Sponges cover up to 20% of substrata, and thus provide considerable physical structure on the Bocas del Toro reefs (Diaz & Rützler, 2001; Loh & Pawlik, 2014; Loh et al., 2015). In the absence of high cover of hard corals, sponges likely play an important role in supporting richness, biomass and expanded trophic levels of the depauperate fish community in our study system. We found evidence for such a positive effect, with an increased abundance of reef fishes with increased sponge cover. Sponges are major determinants of the rugosity and height of the reef (Diaz & Rützler, 2001), and thus could be an important driver for fish abundance and species richness in Bocas del Toro as in other Caribbean reef systems (Gratwicke & Speight, 2005). Sponges also comprise an important food source for spongivorous reef fishes, such as some members of Pomacentridae and Scarinae (Sammarco, Risk & Rose, 1987; Dunlap & Pawlik, 1996; Pawlik, 1998; Souza, Ilarri & Rosa, 2011). The pomacentrid A. saxatilis has been identified to have a functional dependency on sponges through either shelter or other aspects of habitat complexity that sponges provide (Gratwicke & Speight, 2005).

Proximity to mangroves was another important positive factor associated with fish communities, as the biomass and species richness of fishes were greater on coral reefs near mangroves. Mangroves are widely recognized for their functions of providing nursery grounds, shelter and food sources for reef fishes (Laegdsgaard & Johnson, 2001; Mumby et al., 2004). Our study suggests that the positive effect of mangroves as nursery and alternative adult habitats is an important factor maintaining diversity and biomass of the reef fish communities, and that this function remains particularly important in a system as degraded as Bocas del Toro. However, we did not find such evidence for seagrass meadows. Lowest fish species richness, biomass and trophic levels were found on reefs without mangroves in close proximity, presumably because many reef fish species depend on interconnectivity between habitat types (Ley, 2014).

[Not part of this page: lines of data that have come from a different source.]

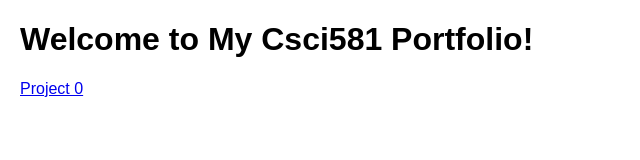
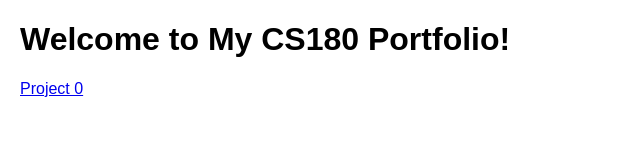
Before and after one commit to shawbyk/.github.io, a plain HTML site: page index.html in a window 1280 px wide. Shown: the whole page, without its empty margins (0-640 px from the left). Drawn offline with Linux system fonts and the light colour scheme.

Commit message:
Create index.html

```diff
--- a/index.html
+++ b/index.html
@@ -1,16 +1,13 @@
 <!DOCTYPE html>
 <html>
-<head>
+  <head>
     <title>My Portfolio</title>
     <style>
-        body {
-            font-family: Arial, sans-serif;
-            margin: 20px;
-        }
+      body { font-family: Arial; margin: 20px; }
     </style>
-</head>
-<body>
-    <h1>Welcome to My Csci581 Portfolio!</h1>
+  </head>
+  <body>
+    <h1>Welcome to My CS180 Portfolio!</h1>
     <a href="./1/index.html">Project 0</a>
-</body>
+  </body>
 </html>
```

Our findings suggest that Bocas del Toro, Panama is a model system for the study of reef fish communities that are associated with high levels of anthropogenic stress. Trends suggest that stressed systems are increasingly moving to low diversity, low mean trophic level, and a size distribution skewed to small body size (Pauly et al., 1998) as observed in Bocas del Toro. To maintain reef fish communities, resource managers should take factors such as sponge cover and proximity to other habitats, including mangroves, into consideration to prioritize protection efforts. Our results suggest that reef sponges and mangroves together can maintain physical structure, act as nurseries, and provide alternative habitats and thereby compensate for particular functional losses during coral mortality events. Much more information is nevertheless needed on the role of habitat connectivity if fisheries management is to be optimized and diversity hotspots safeguarded through effective spatial management that includes marine protected areas (Linton & Warner, 2003; Unsworth et al., 2008).

Supplemental Information

Data for PCA

Fish abundance, log transformed, fish > 12.5 excluded, factor analyses.

DOI: 10.7717/peerj.4455/supp-1

Raw data for PCA, factor analyses

DOI: 10.7717/peerj.4455/supp-2

Raw data for multivariate correlation

DOI: 10.7717/peerj.4455/supp-3

Fish families by habitat

DOI: 10.7717/peerj.4455/supp-4